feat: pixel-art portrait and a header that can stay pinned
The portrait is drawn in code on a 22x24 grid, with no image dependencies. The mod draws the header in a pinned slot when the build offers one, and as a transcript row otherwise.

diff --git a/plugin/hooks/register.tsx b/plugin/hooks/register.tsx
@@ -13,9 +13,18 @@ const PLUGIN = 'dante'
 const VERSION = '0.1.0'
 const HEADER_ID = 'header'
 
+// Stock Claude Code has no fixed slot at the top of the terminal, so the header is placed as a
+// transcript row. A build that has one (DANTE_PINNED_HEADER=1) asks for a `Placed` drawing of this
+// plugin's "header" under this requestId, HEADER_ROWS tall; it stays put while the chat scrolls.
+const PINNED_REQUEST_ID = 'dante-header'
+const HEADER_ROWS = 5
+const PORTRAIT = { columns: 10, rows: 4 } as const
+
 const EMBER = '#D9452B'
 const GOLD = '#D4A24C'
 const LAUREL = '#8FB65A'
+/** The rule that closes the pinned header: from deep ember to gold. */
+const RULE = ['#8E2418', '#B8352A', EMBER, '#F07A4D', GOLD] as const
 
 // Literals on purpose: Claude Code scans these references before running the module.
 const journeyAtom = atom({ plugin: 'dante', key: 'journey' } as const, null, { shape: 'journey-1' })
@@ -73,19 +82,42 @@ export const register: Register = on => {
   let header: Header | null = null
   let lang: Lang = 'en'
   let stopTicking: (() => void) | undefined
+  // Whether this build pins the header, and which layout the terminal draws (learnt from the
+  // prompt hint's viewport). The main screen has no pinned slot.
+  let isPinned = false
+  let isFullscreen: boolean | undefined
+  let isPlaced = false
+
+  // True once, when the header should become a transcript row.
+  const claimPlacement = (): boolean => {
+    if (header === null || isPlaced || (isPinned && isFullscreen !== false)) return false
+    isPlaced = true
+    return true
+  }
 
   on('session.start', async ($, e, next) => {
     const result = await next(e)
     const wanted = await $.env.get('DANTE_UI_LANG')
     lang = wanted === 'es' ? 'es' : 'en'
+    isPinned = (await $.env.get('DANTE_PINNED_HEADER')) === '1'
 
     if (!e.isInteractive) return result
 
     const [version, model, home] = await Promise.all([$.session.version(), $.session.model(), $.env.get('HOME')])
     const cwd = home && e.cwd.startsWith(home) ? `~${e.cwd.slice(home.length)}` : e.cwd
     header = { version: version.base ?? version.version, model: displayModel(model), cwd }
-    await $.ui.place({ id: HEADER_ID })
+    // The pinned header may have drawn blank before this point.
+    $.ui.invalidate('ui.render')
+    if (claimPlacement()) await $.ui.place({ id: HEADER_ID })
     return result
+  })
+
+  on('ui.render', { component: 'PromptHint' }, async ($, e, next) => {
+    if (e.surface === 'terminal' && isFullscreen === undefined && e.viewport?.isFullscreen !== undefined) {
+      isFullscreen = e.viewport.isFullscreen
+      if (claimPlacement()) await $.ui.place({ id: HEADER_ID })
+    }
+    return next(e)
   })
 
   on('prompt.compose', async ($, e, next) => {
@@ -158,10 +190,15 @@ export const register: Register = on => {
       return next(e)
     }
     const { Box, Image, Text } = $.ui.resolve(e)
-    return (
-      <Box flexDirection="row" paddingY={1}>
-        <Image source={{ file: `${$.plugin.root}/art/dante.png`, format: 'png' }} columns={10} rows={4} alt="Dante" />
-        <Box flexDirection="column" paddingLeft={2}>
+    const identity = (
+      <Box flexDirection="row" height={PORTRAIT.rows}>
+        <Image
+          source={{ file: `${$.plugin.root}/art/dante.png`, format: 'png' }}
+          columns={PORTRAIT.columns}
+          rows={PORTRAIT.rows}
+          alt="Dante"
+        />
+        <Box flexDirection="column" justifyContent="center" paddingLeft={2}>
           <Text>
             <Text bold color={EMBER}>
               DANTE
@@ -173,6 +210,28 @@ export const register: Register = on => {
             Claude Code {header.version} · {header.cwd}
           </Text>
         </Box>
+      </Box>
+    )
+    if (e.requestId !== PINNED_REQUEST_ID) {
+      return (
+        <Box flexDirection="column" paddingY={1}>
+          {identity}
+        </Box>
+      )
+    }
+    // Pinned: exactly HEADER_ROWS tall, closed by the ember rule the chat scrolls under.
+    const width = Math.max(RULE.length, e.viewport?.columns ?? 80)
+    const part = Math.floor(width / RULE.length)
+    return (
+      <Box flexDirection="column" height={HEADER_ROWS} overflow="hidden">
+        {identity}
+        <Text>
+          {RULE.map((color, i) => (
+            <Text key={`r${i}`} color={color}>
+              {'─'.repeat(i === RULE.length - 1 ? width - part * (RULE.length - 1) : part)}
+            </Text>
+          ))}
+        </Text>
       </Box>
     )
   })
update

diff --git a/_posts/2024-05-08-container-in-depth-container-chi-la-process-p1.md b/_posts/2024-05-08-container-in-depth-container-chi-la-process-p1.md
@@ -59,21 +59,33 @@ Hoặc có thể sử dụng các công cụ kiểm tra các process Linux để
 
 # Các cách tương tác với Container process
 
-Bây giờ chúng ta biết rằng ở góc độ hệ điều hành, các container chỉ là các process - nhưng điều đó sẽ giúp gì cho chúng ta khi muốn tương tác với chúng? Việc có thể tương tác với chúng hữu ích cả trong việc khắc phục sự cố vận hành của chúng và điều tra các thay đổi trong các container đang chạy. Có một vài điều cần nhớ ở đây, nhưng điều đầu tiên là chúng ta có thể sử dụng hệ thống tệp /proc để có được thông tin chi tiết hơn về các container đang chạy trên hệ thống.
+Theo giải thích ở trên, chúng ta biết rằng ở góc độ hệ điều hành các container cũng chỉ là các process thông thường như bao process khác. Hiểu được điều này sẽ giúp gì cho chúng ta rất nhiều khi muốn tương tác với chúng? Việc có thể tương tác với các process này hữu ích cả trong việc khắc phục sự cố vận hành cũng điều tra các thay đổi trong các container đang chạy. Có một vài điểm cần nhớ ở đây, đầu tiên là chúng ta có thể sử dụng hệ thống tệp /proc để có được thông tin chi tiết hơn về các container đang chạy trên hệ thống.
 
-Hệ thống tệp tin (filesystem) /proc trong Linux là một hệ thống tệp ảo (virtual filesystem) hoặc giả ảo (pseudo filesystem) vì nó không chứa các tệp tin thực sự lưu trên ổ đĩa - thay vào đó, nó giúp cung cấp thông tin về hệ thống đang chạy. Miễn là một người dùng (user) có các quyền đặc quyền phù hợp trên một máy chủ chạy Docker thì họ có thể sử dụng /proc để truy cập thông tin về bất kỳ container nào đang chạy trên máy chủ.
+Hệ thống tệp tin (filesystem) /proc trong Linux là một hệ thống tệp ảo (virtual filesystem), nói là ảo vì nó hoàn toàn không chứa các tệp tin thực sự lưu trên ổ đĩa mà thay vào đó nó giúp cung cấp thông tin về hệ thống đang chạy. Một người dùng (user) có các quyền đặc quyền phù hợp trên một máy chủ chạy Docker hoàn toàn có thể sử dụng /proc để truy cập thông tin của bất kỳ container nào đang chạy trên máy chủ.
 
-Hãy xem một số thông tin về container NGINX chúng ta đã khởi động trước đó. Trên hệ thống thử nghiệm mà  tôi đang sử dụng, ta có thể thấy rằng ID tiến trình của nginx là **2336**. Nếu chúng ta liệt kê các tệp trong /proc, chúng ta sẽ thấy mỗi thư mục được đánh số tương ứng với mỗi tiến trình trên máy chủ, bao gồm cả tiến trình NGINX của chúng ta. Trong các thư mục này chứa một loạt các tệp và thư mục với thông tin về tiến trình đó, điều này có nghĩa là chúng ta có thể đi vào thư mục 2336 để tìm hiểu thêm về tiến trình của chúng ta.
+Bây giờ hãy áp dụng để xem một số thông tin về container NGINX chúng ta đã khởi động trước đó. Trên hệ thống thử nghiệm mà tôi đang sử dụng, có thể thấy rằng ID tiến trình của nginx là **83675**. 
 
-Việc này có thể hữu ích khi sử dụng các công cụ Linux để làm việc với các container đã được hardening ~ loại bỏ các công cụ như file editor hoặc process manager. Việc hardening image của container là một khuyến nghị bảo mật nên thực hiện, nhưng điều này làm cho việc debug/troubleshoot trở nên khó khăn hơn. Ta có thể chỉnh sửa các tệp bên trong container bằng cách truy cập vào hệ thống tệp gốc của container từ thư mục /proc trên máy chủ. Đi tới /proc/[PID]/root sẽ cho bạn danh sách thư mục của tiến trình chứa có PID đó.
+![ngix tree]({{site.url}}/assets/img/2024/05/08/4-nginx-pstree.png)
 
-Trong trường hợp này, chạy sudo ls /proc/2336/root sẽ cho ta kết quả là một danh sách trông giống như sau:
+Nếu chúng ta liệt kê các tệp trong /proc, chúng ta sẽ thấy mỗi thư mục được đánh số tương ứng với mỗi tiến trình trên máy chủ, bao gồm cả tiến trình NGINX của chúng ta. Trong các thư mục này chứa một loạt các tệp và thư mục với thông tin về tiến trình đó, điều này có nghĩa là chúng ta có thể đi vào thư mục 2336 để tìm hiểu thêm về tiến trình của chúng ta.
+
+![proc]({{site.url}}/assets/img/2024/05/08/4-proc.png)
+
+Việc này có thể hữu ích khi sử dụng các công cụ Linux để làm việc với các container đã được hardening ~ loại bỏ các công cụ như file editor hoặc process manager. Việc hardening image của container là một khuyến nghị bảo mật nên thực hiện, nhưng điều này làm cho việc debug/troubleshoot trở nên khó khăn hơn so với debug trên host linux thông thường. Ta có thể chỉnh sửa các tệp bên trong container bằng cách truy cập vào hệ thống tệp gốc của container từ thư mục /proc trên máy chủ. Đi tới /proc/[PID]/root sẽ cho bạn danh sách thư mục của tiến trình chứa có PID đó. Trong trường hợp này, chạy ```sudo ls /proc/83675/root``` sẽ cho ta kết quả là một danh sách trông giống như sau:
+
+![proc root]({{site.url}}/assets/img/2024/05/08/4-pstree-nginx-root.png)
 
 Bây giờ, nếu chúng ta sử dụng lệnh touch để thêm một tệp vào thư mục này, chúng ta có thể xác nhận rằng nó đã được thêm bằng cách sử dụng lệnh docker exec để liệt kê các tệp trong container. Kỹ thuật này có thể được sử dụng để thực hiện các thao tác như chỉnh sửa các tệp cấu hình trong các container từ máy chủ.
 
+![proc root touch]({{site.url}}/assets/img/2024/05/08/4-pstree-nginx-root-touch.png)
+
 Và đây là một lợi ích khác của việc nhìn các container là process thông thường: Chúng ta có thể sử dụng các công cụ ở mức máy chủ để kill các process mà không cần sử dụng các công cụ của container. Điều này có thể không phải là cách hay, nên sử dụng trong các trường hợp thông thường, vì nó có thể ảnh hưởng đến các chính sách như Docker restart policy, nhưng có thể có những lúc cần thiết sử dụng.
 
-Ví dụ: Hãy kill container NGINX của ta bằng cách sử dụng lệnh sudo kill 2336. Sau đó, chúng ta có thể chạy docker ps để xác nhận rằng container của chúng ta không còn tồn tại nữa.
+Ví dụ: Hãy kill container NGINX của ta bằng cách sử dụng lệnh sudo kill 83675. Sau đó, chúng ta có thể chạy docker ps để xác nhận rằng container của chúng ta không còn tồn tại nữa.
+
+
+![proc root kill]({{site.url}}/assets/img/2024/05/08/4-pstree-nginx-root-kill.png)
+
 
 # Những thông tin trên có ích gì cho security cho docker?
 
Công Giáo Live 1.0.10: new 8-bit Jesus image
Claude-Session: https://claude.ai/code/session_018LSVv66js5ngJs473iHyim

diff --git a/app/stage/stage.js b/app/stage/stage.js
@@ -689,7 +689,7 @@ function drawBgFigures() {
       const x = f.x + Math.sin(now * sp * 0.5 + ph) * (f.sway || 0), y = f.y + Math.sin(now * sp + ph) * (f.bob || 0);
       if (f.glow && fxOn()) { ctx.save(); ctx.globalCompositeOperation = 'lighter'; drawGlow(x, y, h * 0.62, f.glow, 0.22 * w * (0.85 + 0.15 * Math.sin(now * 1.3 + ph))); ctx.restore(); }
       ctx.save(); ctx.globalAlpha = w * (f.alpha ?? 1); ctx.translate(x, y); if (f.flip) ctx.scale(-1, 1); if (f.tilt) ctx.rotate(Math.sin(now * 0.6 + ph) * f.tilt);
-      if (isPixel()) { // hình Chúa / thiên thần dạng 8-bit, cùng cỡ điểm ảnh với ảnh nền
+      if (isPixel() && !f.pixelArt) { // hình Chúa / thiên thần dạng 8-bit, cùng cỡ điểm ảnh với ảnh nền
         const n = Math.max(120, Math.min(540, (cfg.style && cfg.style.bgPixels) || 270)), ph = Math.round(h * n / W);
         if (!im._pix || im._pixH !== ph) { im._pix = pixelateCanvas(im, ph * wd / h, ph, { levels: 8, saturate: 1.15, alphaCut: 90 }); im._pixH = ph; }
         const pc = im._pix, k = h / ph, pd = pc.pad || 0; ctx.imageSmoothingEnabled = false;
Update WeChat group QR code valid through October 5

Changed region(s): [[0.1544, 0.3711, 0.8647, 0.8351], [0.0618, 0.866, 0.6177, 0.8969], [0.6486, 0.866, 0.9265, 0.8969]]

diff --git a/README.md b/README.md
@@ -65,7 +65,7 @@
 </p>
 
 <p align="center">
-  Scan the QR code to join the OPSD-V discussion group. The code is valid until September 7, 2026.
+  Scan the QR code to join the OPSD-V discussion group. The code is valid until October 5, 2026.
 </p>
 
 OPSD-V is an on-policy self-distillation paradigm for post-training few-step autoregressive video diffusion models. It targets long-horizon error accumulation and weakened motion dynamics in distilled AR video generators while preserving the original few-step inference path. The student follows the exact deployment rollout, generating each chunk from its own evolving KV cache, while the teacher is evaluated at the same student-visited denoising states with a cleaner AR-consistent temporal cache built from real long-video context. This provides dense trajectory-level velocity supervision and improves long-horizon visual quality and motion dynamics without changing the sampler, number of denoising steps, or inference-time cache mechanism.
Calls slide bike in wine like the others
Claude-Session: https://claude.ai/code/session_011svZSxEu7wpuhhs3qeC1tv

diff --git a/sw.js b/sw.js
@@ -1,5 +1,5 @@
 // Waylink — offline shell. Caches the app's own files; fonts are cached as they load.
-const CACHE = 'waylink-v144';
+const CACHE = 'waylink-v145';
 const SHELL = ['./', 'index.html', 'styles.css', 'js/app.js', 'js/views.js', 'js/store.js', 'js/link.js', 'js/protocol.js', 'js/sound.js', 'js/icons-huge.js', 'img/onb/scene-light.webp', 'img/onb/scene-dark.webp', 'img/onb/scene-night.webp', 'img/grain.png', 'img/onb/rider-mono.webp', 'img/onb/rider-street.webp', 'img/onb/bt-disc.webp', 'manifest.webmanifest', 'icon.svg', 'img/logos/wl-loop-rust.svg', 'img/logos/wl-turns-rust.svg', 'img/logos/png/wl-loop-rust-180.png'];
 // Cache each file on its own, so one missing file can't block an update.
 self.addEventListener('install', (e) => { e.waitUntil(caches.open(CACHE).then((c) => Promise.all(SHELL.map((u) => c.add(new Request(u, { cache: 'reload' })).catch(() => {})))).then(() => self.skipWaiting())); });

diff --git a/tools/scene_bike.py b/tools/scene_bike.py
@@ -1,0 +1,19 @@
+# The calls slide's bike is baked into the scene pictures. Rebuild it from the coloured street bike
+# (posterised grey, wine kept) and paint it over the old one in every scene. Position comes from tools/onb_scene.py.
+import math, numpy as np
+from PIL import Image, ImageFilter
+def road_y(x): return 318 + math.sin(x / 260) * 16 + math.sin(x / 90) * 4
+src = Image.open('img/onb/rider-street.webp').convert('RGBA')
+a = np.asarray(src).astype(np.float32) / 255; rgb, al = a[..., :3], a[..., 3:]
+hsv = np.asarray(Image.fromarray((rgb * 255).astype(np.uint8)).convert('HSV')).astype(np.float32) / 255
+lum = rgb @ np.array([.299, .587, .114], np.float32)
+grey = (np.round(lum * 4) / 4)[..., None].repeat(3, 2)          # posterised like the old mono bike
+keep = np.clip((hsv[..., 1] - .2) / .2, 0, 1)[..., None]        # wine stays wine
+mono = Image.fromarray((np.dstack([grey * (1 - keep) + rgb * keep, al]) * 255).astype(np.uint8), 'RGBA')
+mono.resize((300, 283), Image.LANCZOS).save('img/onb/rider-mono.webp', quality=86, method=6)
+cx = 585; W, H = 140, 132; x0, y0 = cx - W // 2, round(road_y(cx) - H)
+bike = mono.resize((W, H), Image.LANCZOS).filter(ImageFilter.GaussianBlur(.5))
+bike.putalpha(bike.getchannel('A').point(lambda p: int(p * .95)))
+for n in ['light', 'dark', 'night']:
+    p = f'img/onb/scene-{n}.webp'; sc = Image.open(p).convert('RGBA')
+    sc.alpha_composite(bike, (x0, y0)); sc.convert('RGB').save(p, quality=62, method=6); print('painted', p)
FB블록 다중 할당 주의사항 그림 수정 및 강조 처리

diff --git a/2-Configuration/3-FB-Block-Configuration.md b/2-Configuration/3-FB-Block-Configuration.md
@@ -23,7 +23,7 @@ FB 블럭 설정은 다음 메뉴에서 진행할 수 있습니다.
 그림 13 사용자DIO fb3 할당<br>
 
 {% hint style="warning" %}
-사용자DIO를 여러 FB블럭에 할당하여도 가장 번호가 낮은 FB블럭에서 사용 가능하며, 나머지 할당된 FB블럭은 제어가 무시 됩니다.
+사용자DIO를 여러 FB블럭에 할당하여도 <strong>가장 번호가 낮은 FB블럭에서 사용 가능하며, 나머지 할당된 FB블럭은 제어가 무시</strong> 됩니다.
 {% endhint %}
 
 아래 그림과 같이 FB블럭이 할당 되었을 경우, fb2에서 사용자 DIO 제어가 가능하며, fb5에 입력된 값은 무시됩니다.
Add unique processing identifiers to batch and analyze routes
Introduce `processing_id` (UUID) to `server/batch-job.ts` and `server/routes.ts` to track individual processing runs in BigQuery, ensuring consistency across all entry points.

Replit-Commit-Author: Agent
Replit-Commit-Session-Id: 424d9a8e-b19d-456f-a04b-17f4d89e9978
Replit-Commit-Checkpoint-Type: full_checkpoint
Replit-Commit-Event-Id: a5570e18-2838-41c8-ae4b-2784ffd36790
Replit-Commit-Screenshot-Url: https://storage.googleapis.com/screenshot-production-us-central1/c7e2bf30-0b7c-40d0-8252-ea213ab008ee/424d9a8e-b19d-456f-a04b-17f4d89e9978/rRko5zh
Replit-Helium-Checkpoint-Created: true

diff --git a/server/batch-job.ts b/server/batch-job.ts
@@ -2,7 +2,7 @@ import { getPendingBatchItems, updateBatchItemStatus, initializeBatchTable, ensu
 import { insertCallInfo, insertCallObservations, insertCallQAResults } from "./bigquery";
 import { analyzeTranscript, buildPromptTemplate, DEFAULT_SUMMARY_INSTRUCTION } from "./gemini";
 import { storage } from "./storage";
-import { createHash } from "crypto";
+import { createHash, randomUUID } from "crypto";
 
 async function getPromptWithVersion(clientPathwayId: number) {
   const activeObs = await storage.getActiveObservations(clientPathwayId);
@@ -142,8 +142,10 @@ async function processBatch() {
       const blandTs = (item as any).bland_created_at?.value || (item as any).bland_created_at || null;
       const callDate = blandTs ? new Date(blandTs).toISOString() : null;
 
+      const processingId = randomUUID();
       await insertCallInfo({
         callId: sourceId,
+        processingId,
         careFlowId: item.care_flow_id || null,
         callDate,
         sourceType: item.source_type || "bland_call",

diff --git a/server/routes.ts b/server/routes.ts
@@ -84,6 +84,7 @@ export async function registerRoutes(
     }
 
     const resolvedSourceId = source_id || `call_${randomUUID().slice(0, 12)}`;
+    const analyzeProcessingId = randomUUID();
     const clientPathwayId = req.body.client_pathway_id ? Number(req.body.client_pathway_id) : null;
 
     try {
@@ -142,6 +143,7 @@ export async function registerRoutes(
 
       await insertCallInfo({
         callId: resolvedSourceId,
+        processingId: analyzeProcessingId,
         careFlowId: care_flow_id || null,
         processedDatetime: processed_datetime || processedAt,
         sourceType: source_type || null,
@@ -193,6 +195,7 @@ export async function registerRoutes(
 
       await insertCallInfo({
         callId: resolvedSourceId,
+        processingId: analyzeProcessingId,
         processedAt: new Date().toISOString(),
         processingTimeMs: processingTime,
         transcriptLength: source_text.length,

----

→ What the exercise asks: In the listing above, find the line containing "width - part" and the line containing "# Các cách tương tác với Container process", then repeat those two lines and everything between them exactly.

→ Solution for this task:
+              {'─'.repeat(i === RULE.length - 1 ? width - part * (RULE.length - 1) : part)}
+            </Text>
+          ))}
+        </Text>
       </Box>
     )
   })
update

diff --git a/_posts/2024-05-08-container-in-depth-container-chi-la-process-p1.md b/_posts/2024-05-08-container-in-depth-container-chi-la-process-p1.md
@@ -59,21 +59,33 @@ Hoặc có thể sử dụng các công cụ kiểm tra các process Linux để
 
 # Các cách tương tác với Container process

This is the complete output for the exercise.